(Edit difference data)

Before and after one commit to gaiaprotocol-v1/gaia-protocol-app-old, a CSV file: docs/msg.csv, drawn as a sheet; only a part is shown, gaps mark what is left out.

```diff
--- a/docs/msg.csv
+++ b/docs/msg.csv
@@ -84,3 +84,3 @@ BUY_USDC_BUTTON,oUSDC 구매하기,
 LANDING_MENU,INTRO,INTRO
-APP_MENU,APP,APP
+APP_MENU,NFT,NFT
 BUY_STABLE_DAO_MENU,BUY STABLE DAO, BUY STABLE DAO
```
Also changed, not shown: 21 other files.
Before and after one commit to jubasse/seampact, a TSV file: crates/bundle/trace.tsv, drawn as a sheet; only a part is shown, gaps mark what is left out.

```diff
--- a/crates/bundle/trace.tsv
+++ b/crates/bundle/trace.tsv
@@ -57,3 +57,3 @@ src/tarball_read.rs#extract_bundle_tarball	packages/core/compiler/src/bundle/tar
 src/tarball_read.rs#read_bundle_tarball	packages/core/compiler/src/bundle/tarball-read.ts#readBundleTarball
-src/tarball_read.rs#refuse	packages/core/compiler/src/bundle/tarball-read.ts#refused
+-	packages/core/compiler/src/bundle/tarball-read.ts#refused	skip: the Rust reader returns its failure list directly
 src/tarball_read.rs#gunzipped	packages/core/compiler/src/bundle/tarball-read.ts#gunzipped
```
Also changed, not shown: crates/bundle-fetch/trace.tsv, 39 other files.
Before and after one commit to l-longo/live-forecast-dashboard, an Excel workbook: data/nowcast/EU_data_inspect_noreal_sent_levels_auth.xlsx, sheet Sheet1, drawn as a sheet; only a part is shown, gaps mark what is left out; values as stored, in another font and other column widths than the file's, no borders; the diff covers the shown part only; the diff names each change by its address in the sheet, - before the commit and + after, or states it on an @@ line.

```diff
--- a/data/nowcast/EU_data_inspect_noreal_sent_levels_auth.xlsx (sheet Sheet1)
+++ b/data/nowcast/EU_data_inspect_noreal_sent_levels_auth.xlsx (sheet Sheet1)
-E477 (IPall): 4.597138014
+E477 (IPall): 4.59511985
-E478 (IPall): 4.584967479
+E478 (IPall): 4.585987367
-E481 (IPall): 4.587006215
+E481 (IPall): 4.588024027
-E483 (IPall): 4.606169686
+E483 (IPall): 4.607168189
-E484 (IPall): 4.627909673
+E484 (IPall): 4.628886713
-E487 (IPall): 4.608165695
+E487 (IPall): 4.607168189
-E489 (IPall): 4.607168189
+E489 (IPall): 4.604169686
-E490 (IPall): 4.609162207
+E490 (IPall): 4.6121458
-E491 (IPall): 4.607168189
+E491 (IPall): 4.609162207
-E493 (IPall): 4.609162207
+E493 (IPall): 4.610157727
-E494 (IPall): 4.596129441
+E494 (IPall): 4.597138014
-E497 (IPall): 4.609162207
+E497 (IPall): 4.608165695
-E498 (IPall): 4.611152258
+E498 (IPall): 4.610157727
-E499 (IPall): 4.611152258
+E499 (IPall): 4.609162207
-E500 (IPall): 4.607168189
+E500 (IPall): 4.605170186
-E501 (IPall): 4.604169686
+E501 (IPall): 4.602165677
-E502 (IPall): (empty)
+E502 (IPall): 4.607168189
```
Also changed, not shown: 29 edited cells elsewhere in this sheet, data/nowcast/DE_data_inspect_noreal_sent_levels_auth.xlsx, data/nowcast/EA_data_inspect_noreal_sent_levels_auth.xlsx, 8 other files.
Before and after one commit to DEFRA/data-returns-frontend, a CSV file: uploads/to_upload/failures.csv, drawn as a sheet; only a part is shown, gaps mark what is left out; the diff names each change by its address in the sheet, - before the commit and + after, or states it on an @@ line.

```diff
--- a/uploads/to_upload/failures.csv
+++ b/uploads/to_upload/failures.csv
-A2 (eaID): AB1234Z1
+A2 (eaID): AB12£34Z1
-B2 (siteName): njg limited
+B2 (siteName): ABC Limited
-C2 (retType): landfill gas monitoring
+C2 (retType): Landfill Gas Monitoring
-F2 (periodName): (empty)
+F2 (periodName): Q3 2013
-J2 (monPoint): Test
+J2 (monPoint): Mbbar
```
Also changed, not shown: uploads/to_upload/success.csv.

- The problem -
Word for word, copy out the records.

- Answer to this exercise -
Before and after one commit to gaiaprotocol-v1/gaia-protocol-app-old, a CSV file: docs/msg.csv, drawn as a sheet; only a part is shown, gaps mark what is left out.

```diff
--- a/docs/msg.csv
+++ b/docs/msg.csv
@@ -84,3 +84,3 @@ BUY_USDC_BUTTON,oUSDC 구매하기,
 LANDING_MENU,INTRO,INTRO
-APP_MENU,APP,APP
+APP_MENU,NFT,NFT
 BUY_STABLE_DAO_MENU,BUY STABLE DAO, BUY STABLE DAO
```
Also changed, not shown: 21 other files.
Before and after one commit to jubasse/seampact, a TSV file: crates/bundle/trace.tsv, drawn as a sheet; only a part is shown, gaps mark what is left out.

```diff
--- a/crates/bundle/trace.tsv
+++ b/crates/bundle/trace.tsv
@@ -57,3 +57,3 @@ src/tarball_read.rs#extract_bundle_tarball	packages/core/compiler/src/bundle/tar
 src/tarball_read.rs#read_bundle_tarball	packages/core/compiler/src/bundle/tarball-read.ts#readBundleTarball
-src/tarball_read.rs#refuse	packages/core/compiler/src/bundle/tarball-read.ts#refused
+-	packages/core/compiler/src/bundle/tarball-read.ts#refused	skip: the Rust reader returns its failure list directly
 src/tarball_read.rs#gunzipped	packages/core/compiler/src/bundle/tarball-read.ts#gunzipped
```
Also changed, not shown: crates/bundle-fetch/trace.tsv, 39 other files.
Before and after one commit to l-longo/live-forecast-dashboard, an Excel workbook: data/nowcast/EU_data_inspect_noreal_sent_levels_auth.xlsx, sheet Sheet1, drawn as a sheet; only a part is shown, gaps mark what is left out; values as stored, in another font and other column widths than the file's, no borders; the diff covers the shown part only; the diff names each change by its address in the sheet, - before the commit and + after, or states it on an @@ line.

```diff
--- a/data/nowcast/EU_data_inspect_noreal_sent_levels_auth.xlsx (sheet Sheet1)
+++ b/data/nowcast/EU_data_inspect_noreal_sent_levels_auth.xlsx (sheet Sheet1)
-E477 (IPall): 4.597138014
+E477 (IPall): 4.59511985
-E478 (IPall): 4.584967479
+E478 (IPall): 4.585987367
-E481 (IPall): 4.587006215
+E481 (IPall): 4.588024027
-E483 (IPall): 4.606169686
+E483 (IPall): 4.607168189
-E484 (IPall): 4.627909673
+E484 (IPall): 4.628886713
-E487 (IPall): 4.608165695
+E487 (IPall): 4.607168189
-E489 (IPall): 4.607168189
+E489 (IPall): 4.604169686
-E490 (IPall): 4.609162207
+E490 (IPall): 4.6121458
-E491 (IPall): 4.607168189
+E491 (IPall): 4.609162207
-E493 (IPall): 4.609162207
+E493 (IPall): 4.610157727
-E494 (IPall): 4.596129441
+E494 (IPall): 4.597138014
-E497 (IPall): 4.609162207
+E497 (IPall): 4.608165695
-E498 (IPall): 4.611152258
+E498 (IPall): 4.610157727
-E499 (IPall): 4.611152258
+E499 (IPall): 4.609162207
-E500 (IPall): 4.607168189
+E500 (IPall): 4.605170186
-E501 (IPall): 4.604169686
+E501 (IPall): 4.602165677
-E502 (IPall): (empty)
+E502 (IPall): 4.607168189
```
Also changed, not shown: 29 edited cells elsewhere in this sheet, data/nowcast/DE_data_inspect_noreal_sent_levels_auth.xlsx, data/nowcast/EA_data_inspect_noreal_sent_levels_auth.xlsx, 8 other files.
Before and after one commit to DEFRA/data-returns-frontend, a CSV file: uploads/to_upload/failures.csv, drawn as a sheet; only a part is shown, gaps mark what is left out; the diff names each change by its address in the sheet, - before the commit and + after, or states it on an @@ line.

```diff
--- a/uploads/to_upload/failures.csv
+++ b/uploads/to_upload/failures.csv
-A2 (eaID): AB1234Z1
+A2 (eaID): AB12£34Z1
-B2 (siteName): njg limited
+B2 (siteName): ABC Limited
-C2 (retType): landfill gas monitoring
+C2 (retType): Landfill Gas Monitoring
-F2 (periodName): (empty)
+F2 (periodName): Q3 2013
-J2 (monPoint): Test
+J2 (monPoint): Mbbar
```
Also changed, not shown: uploads/to_upload/success.csv.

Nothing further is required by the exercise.